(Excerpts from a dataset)
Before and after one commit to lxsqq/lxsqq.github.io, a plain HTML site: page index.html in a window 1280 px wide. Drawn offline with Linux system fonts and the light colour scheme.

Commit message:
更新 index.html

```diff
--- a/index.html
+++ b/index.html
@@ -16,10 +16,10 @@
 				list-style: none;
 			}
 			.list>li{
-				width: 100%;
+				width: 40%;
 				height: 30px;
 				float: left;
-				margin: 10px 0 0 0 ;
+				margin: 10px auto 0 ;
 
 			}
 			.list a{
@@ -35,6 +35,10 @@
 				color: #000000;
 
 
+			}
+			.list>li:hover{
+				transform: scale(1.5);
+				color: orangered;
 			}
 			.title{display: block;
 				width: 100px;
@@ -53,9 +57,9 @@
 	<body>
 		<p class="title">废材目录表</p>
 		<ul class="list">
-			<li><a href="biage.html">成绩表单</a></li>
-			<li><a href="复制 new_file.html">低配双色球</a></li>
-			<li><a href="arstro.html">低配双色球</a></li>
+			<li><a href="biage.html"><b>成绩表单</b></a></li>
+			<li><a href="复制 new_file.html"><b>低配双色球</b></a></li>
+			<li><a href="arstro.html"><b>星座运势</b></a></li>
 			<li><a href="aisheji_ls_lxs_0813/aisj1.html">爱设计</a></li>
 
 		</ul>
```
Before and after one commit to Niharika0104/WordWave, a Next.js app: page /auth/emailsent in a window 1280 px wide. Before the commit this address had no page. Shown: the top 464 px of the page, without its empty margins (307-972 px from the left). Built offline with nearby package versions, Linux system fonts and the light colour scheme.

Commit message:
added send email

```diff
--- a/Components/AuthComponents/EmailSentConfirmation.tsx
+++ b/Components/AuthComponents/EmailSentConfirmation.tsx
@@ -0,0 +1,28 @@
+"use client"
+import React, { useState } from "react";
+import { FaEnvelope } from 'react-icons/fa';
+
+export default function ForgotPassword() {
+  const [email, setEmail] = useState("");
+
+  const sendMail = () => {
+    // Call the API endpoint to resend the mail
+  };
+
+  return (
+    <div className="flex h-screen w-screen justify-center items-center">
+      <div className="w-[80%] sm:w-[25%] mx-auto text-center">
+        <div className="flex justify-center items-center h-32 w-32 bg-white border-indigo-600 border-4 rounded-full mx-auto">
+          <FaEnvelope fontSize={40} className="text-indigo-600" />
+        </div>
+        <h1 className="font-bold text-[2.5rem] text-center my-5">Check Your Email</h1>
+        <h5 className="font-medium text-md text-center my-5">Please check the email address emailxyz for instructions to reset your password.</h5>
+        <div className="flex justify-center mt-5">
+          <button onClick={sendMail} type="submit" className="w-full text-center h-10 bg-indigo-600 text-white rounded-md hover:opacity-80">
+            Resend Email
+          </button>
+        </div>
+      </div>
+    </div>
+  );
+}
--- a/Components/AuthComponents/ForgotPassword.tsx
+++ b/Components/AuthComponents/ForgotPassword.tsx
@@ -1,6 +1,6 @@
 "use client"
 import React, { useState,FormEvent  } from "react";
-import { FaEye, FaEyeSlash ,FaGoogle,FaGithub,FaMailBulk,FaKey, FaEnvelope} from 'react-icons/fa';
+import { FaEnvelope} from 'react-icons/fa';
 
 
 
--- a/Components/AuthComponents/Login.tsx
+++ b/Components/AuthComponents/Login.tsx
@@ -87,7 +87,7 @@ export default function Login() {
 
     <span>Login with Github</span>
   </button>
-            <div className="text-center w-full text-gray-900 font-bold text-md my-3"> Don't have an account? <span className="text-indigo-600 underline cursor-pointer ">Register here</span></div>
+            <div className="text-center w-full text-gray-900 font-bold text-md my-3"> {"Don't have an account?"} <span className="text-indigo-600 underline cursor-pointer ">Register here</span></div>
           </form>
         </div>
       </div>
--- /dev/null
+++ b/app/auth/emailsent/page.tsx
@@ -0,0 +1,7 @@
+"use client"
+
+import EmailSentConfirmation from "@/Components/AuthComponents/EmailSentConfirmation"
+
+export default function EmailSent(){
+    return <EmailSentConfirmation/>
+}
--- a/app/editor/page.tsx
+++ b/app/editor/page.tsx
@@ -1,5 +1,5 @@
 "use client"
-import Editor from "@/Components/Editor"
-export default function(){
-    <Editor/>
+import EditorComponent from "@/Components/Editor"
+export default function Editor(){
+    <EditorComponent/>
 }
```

* What the task asks
If a line in the records above has the word "react", copy it.

* Answer below
+import React, { useState } from "react";
+import { FaEnvelope } from 'react-icons/fa';
 import React, { useState,FormEvent  } from "react";
-import { FaEye, FaEyeSlash ,FaGoogle,FaGithub,FaMailBulk,FaKey, FaEnvelope} from 'react-icons/fa';
+import { FaEnvelope} from 'react-icons/fa';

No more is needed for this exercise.